The Reformation

By the time Henry VIII came to the throne, the cathedral and all its surrounding buildings were complete and substantially as they are today. As the Reformation got under way, Wells was less affected than those cathedrals which were monastic foundations, but the king’s chief minister, Thomas Cromwell, who was lay dean of Wells, ensured that most of the cathedral treasures and the contents of its library were removed to London. It was during the reign of Henry’s son, Edward VI, that the greatest change took place.

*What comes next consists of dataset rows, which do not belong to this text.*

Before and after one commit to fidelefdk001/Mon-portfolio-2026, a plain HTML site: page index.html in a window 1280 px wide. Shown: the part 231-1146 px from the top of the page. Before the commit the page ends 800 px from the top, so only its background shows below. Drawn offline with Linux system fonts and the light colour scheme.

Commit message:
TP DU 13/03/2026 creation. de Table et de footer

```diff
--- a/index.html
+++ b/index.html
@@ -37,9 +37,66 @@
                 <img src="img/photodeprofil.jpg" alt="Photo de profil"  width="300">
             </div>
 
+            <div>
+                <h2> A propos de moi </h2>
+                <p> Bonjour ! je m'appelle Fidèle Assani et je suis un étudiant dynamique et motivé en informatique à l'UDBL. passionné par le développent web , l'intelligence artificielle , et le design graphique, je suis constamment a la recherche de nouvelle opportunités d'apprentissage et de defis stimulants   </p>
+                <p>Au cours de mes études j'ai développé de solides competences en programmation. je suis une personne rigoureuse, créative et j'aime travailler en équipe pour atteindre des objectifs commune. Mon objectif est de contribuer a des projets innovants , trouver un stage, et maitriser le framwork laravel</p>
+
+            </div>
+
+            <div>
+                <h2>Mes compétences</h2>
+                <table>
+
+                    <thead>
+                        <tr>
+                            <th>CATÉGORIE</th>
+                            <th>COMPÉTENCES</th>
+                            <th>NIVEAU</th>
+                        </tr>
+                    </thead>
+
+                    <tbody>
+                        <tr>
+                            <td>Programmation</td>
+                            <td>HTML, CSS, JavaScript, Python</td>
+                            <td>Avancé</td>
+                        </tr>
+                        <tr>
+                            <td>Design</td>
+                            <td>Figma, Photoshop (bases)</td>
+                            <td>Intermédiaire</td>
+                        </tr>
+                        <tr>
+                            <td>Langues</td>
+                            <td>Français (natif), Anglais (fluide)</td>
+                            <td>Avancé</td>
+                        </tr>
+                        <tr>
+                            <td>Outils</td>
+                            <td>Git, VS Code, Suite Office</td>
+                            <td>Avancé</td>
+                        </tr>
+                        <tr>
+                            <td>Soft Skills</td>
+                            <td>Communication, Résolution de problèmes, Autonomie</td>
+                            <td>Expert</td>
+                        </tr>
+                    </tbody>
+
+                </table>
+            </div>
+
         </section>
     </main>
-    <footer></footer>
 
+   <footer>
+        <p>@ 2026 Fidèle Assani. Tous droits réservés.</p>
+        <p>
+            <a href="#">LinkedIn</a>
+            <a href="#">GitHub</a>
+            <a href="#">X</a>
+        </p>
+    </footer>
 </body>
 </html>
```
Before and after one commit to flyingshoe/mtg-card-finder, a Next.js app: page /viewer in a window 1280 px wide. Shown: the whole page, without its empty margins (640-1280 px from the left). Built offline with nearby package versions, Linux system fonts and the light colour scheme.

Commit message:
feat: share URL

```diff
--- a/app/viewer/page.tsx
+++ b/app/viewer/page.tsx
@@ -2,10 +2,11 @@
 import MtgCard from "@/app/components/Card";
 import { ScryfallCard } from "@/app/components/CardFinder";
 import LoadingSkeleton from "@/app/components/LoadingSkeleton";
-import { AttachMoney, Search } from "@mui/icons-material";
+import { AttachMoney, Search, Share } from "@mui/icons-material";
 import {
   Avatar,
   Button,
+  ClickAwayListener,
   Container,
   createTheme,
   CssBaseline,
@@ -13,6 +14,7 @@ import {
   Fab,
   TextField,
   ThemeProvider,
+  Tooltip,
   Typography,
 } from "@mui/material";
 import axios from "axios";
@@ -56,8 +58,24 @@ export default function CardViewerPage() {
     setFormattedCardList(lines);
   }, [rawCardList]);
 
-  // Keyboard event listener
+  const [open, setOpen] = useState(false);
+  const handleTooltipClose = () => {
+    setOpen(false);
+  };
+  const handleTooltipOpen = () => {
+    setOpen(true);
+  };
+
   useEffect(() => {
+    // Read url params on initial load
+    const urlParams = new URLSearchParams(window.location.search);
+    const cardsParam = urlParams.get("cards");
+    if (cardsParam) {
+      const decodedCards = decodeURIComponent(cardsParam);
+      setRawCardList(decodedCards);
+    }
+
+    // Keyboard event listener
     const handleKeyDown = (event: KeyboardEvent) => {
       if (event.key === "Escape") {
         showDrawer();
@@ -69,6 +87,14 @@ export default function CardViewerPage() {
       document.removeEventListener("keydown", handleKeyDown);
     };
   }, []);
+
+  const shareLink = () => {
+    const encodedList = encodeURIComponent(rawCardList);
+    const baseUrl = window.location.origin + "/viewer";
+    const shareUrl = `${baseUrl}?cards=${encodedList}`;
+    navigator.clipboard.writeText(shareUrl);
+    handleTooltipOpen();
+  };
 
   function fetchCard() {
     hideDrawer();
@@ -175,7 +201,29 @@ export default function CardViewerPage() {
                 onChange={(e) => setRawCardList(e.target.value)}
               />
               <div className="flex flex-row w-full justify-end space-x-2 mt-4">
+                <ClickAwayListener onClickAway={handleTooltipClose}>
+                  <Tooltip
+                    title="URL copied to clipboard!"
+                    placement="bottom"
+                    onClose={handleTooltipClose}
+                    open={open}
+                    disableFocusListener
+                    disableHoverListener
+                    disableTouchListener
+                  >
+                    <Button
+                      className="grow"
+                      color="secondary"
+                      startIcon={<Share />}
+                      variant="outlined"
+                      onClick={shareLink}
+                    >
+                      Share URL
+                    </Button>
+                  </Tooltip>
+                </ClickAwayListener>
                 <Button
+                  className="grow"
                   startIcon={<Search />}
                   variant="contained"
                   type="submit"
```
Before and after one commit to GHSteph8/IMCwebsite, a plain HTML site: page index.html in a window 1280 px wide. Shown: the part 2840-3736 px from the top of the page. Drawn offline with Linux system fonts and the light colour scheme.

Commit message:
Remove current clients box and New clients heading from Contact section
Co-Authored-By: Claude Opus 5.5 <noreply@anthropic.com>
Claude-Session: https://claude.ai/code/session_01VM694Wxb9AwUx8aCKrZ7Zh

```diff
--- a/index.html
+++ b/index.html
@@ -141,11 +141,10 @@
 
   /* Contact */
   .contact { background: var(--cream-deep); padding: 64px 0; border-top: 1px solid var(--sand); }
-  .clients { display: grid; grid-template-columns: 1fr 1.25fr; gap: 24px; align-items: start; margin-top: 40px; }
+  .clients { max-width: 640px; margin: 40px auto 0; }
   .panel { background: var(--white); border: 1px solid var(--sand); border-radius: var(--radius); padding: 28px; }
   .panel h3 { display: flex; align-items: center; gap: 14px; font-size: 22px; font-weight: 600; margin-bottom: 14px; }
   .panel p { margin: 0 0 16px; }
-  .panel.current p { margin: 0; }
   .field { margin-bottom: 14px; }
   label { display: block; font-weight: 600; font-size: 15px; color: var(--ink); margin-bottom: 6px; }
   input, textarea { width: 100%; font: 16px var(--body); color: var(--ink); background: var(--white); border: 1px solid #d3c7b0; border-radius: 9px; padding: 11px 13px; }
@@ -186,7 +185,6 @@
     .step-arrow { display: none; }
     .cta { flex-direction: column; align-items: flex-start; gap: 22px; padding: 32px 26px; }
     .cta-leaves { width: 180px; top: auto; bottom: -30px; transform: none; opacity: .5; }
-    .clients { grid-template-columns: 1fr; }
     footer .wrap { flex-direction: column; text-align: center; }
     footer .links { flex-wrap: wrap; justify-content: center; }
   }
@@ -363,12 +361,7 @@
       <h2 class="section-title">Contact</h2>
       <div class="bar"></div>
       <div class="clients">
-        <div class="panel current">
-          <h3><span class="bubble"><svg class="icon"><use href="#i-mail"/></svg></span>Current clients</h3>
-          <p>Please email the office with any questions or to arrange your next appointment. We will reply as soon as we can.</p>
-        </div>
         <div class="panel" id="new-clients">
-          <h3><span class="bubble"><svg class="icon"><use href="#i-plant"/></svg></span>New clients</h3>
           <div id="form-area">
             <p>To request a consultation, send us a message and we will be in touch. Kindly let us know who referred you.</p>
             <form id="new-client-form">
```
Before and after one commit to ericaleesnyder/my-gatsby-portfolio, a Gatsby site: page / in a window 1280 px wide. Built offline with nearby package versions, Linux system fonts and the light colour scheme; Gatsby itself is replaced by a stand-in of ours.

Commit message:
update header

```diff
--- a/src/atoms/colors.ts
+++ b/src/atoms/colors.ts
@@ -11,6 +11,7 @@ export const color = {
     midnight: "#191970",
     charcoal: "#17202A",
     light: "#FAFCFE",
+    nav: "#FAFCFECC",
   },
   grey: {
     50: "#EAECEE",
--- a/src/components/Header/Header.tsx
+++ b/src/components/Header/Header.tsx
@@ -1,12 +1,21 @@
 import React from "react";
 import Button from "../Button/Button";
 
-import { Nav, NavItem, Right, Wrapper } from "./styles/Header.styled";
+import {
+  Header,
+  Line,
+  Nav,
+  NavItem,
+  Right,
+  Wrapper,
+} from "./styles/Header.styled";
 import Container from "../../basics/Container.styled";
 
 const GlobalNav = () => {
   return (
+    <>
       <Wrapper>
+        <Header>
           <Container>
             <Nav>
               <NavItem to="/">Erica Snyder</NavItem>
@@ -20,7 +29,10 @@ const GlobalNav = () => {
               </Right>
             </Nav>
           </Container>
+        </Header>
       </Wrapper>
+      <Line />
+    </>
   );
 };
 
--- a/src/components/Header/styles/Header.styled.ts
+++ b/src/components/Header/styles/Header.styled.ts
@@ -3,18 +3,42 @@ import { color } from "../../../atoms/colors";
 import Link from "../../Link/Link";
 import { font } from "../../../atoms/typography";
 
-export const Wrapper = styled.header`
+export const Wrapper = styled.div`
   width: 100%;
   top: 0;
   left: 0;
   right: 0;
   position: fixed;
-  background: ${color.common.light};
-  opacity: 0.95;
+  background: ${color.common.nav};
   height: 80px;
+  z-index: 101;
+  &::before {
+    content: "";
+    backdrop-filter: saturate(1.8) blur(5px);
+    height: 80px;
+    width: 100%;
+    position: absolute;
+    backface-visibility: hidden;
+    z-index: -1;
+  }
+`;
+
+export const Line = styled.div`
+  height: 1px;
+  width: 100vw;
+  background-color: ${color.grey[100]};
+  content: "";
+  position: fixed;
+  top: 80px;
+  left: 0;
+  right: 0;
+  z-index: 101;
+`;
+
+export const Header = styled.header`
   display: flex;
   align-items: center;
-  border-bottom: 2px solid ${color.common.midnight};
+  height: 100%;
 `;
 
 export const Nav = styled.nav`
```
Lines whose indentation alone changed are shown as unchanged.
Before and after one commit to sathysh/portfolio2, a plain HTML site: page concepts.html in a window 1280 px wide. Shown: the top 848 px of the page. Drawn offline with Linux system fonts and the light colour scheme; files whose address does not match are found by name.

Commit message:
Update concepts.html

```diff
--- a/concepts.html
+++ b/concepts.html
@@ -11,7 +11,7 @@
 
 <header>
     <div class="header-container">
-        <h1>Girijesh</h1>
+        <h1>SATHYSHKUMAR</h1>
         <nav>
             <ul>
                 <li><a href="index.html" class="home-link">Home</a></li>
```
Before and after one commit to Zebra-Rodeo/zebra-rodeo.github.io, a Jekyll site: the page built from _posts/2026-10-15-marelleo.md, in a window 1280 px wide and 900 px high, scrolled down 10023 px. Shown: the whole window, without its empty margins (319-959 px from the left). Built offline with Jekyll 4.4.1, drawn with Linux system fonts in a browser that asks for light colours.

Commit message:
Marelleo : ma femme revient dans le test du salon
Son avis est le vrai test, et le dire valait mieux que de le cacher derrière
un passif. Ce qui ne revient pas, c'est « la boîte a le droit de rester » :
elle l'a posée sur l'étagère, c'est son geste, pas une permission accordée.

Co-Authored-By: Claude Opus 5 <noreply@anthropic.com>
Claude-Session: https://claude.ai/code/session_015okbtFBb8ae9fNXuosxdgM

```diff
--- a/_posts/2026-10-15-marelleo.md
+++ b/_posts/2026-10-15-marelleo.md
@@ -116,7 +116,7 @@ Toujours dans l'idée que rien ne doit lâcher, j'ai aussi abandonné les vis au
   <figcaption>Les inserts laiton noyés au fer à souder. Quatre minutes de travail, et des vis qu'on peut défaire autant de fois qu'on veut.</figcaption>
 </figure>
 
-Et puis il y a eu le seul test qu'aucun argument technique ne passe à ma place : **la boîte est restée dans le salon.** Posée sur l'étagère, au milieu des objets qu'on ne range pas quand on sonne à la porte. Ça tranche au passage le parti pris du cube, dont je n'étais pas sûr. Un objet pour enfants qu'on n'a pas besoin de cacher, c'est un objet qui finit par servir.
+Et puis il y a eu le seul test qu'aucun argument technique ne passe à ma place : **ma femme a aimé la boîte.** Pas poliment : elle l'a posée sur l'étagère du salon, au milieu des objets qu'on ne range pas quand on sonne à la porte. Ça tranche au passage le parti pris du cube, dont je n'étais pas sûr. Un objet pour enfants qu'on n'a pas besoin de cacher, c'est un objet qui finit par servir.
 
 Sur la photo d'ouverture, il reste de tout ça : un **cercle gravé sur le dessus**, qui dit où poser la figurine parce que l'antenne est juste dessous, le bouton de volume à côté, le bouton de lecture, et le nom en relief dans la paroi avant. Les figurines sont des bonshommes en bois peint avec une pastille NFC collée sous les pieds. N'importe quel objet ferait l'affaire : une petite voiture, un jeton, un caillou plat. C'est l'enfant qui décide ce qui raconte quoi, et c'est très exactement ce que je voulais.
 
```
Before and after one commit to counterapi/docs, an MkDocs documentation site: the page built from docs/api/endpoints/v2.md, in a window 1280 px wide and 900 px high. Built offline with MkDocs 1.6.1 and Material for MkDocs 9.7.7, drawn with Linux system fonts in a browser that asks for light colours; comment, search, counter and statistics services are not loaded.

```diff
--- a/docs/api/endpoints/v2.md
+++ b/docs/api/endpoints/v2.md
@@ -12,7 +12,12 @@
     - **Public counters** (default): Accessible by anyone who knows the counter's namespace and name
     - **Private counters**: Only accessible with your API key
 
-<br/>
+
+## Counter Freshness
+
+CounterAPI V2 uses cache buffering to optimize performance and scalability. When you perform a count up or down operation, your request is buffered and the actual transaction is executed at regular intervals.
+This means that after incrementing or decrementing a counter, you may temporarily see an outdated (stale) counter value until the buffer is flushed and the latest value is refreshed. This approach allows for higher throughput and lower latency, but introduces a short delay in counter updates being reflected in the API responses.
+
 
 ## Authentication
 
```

In 1547 an act of parliament abolished chantries, and this severely reduced the cathedral’s income. Chantry altars and chapels were designed for the saying of masses for the souls of the dead, to speed their journey through Purgatory to Heaven. Pious people left money to pay for the masses. When chantries were abolished, all such income was confiscated by the crown. The consequent drop in income forced the Chapter to sell off the furnishings of the chapels, medieval memorial brasses and lead from the roof to make up the loss. Three chantry chapels, those of Bubwith and Sugar in the nave, and Bekyngton’s in the south quire aisle became redundant, though the structures remained, but the mortuary chapel of Bishop Stillington off the East Cloister was demolished stone by stone.

Other changes in the outward appearance of the Cathedral included the whitewashing over of all the paintings of biblical scenes and saints which covered the internal walls, and the erection of a pulpit in the nave. The preaching of sermons was a Protestant custom and nothing symbolises the Reformation changes more in Wells than Bishop Knight’s pulpit, built out from the redundant Sugar chantry. The reversion to Catholic rites during the reign of Queen Mary involved the Chapter in more expense for the purchase of new vestments and psalters. Restoration of religious harmony in the country came under Queen Elizabeth, who granted both the Dean and Chapter and the College of Vicars Choral new charters for their government in 1591 and a period of relative stability followed.